Citation: Tkachenko LA, Zykin PA, Nasyrov RA and Krasnoshchekova EI (2016) Distinctive Features of the Human Marginal Zone and Cajal–Retzius Cells: Comparison of Morphological and Immunocytochemical Features at Midgestation. Front. Neuroanat. 10:26. doi: 10.3389/fnana.2016.00026
Received: 30 December 2015; Accepted: 04 March 2016;
Published: 18 March 2016.
Edited by:Kathleen S. Rockland, Boston University School of Medicine, USA
Reviewed by:Nada Zecevic, University of Connecticut Health Center, USA
Yongchun Yu, Fudan University, China

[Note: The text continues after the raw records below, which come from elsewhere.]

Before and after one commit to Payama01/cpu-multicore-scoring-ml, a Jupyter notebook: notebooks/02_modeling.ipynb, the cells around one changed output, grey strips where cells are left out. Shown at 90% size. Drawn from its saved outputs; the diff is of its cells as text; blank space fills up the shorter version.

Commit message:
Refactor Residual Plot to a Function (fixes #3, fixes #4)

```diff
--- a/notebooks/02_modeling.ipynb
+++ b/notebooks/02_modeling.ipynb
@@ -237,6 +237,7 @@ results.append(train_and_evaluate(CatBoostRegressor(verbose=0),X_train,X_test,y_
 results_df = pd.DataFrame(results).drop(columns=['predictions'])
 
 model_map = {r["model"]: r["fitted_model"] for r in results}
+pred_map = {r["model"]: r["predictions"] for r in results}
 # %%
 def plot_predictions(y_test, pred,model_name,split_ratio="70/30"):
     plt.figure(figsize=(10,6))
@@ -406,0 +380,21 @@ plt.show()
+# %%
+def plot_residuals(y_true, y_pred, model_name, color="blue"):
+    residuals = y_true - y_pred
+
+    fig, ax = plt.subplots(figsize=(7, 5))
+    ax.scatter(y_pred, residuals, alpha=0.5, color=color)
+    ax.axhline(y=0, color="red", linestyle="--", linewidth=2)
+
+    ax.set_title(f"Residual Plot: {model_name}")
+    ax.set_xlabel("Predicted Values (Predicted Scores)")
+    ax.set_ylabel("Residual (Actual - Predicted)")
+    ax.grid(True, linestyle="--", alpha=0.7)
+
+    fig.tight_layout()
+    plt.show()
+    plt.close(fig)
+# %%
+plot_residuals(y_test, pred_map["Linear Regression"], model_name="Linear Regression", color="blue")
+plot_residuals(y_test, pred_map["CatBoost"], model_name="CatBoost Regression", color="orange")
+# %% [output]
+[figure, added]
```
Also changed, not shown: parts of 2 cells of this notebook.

Copyright © 2016 Tkachenko, Zykin, Nasyrov and Krasnoshchekova. This is an open-access article distributed under the terms of the Creative Commons Attribution License (CC BY). The use, distribution and reproduction in other forums is permitted, provided the original author(s) or licensor are credited and that the original publication in this journal is cited, in accordance with accepted academic practice. No use, distribution or reproduction is permitted which does not comply with these terms.
*Correspondence: Pavel A. Zykin, firstname.lastname@example.org